A rainy day image through the flybridge window shows the heavy traffic of boats heading east so they could move south for the winter.  Only a few of us were traveling west, all with the intention of leaving the boats to be stored for the winter.

Some interesting boats were spotted along the canal.  At Little Falls, NY, RA, a solar-power boat attempting to complete the Great Loop, was tied along the town dock.  Maybe this gray day wasn't the best for boats powered by the sun.  RA is another example of how different boats can be in design.  It appears that the skinny hull, for efficiency and ease of movement through the water, with outrigger hulls for stability was taken from Polynesian canoes.

Also at the Little Falls town dock was a cruise ship, a quite different cruise ship.  To clear the low bridges and lock structures the boat has been designed with a very short air draft.  Makes for a different looking ship.

Winter Harbor, Brewerton, NY

Just west of Lake Onida and north of Syracuse, the town of Brewerton lies along the canal.  One of the bigger businesses in town is the marina, boatyard, and storage facility named Winter Harbor.  As could be surmised from the name, a major portion of their main business is the storage of boats in the winter, in heated buildings.

The location, which will provide a northern starting point for Last Dance's cruise of the Canadian Great Lakes during summer 2014, was a strong factor for selecting Winter Harbor.  But having the boat in a warm environment rather than going through freezing and thawing cycles, which could reek havoc on systems and the hull was the major factor.

Moving a large, heavy boat from the water into a building is an intricate and delicate process.  The boats are first removed from the water by a travel lift, using straps under the boat.  After a bottom pressure wash, a low boy, self-powered trailer slides under the boat for transport to the building.

Then the boats are precisionly placed only inches apart, and for Last Dance, under shelves that will hold two smaller boats higher in the building.

A sense of loss was experienced leaving Last Dance after spending two and half years aboard.  The beauty and adventures shared as a couple cruising North American waters are an experience difficult to express fully.  Hopefully, the two Last Dance blogs will bring some of the experiences to others so that they may gain a glimpse into the journey along the waterways.

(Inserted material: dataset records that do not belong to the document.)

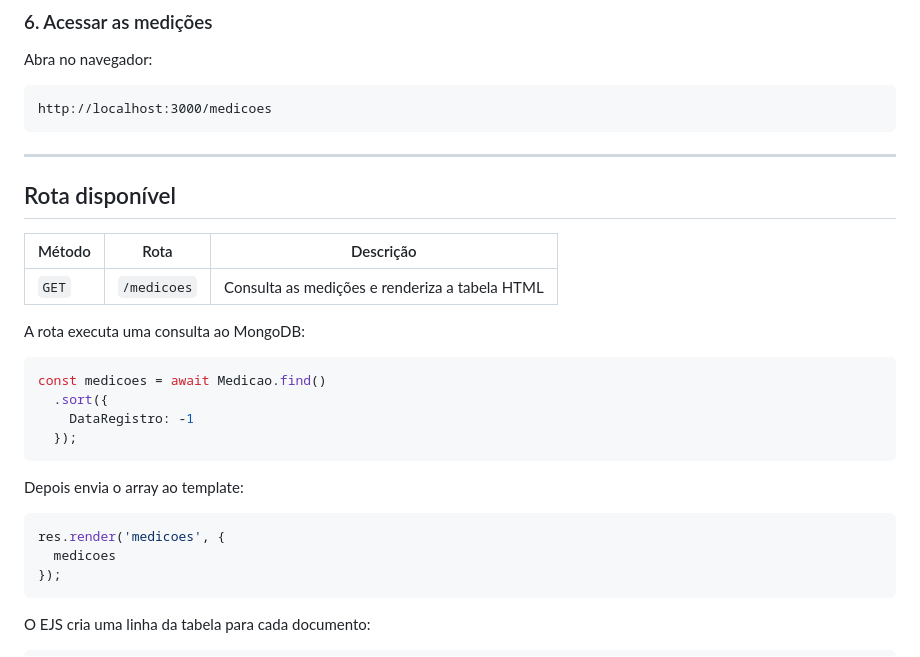
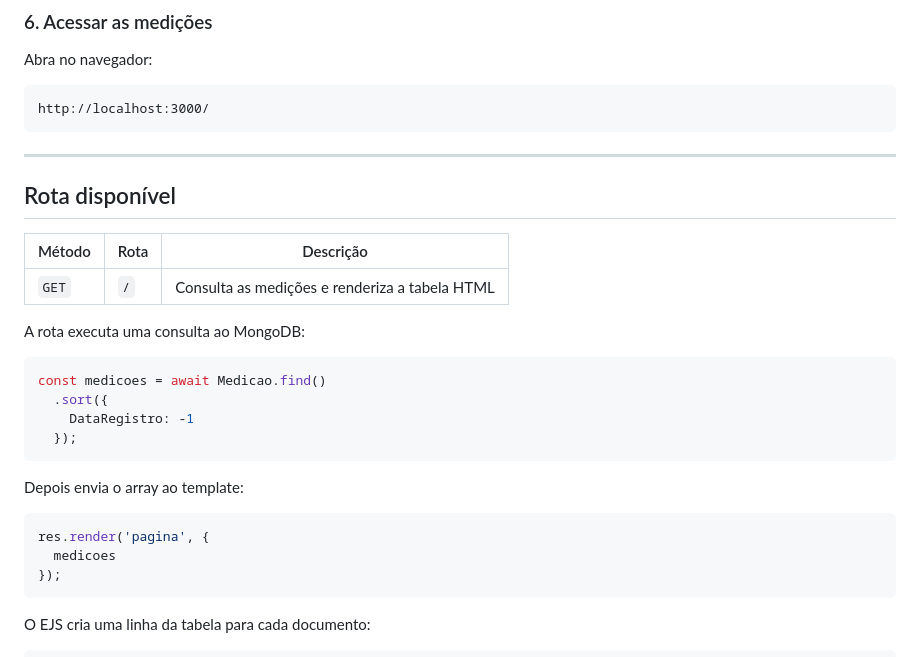
Before and after one commit to leandrogaldinodeoliveira/arduino-temperature-monitoring-api, a Markdown page: README.md, the part around the change. Rendered like a GitHub page.

````diff
--- a/README.md
+++ b/README.md
@@ -317,7 +317,7 @@ node index.js
 Abra no navegador:
 
 ```text
-http://localhost:3000/medicoes
+http://localhost:3000/
 ```
 
 ---
@@ -326,7 +326,7 @@ http://localhost:3000/medicoes
 
 | Método | Rota | Descrição |
 |---|---|---|
-| `GET` | `/medicoes` | Consulta as medições e renderiza a tabela HTML |
+| `GET` | `/` | Consulta as medições e renderiza a tabela HTML |
 
 A rota executa uma consulta ao MongoDB:
 
@@ -340,7 +340,7 @@ const medicoes = await Medicao.find()
 Depois envia o array ao template:
 
 ```javascript
-res.render('medicoes', {
+res.render('pagina', {
   medicoes
 });
 ```
````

So, the crew is back to dirt dwelling with the major project to be an addition and remodel on the home in Flagler Beach.